[Record set Boundary: Start]
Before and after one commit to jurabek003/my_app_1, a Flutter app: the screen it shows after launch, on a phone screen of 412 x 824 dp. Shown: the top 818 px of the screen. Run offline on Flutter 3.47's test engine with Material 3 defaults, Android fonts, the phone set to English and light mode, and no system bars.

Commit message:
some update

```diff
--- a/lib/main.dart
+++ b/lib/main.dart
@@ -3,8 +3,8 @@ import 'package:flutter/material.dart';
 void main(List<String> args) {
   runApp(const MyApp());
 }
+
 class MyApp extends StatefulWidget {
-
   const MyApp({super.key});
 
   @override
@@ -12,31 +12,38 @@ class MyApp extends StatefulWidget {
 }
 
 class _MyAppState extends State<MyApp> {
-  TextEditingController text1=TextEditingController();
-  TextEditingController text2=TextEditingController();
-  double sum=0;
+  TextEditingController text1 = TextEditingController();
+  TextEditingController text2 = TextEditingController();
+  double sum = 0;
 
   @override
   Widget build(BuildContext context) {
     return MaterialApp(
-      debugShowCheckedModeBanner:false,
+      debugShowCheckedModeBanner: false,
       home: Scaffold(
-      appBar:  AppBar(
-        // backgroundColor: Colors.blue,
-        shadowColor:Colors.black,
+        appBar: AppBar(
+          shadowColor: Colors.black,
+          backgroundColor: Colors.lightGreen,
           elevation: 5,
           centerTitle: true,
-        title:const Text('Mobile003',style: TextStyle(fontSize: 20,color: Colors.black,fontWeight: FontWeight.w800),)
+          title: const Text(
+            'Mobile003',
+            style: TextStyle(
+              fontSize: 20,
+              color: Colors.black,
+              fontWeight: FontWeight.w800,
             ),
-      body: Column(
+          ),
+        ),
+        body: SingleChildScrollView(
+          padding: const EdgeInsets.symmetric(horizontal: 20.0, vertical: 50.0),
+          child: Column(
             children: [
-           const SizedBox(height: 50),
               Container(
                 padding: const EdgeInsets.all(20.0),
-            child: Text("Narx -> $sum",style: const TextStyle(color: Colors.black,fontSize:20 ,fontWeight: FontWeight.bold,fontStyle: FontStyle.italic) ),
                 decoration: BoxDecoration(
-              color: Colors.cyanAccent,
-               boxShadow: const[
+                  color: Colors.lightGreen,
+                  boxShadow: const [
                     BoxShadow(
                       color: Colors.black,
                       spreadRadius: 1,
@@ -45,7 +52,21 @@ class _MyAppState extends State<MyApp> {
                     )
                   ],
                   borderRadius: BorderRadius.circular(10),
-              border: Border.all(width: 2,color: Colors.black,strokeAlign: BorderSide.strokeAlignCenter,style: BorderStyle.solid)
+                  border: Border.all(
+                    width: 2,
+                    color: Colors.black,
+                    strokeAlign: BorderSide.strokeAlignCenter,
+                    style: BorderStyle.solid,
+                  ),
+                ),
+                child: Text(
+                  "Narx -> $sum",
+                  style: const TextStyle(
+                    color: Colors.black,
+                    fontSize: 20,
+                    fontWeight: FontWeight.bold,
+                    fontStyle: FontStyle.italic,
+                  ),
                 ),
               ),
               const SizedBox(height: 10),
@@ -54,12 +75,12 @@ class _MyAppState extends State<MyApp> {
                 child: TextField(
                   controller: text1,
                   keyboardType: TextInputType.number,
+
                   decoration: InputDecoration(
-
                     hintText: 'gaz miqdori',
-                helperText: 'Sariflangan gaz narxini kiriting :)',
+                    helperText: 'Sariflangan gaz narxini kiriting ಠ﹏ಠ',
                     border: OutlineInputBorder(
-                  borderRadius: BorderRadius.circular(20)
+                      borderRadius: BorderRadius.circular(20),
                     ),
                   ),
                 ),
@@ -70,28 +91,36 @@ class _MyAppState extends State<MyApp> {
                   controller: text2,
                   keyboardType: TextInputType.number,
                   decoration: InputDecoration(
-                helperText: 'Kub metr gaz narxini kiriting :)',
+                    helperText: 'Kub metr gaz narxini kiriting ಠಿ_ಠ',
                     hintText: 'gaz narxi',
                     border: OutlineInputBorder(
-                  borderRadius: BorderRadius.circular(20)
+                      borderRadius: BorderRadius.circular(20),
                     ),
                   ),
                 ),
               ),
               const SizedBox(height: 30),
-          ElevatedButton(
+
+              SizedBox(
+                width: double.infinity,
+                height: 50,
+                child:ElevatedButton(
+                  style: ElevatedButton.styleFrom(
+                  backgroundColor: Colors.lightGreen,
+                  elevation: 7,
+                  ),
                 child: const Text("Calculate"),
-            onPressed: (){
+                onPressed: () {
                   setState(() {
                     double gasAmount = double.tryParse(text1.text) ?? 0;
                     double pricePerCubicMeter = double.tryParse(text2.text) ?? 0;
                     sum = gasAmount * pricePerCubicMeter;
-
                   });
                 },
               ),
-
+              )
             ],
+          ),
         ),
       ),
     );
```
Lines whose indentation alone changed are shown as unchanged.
[Record set Boundary: End]
> [Task description]: Wherever the string "kiriting" appears in a line above, copy that line.

> [Reply to the exercise]:
-                helperText: 'Sariflangan gaz narxini kiriting :)',
+                    helperText: 'Sariflangan gaz narxini kiriting ಠ﹏ಠ',
-                helperText: 'Kub metr gaz narxini kiriting :)',
+                    helperText: 'Kub metr gaz narxini kiriting ಠಿ_ಠ',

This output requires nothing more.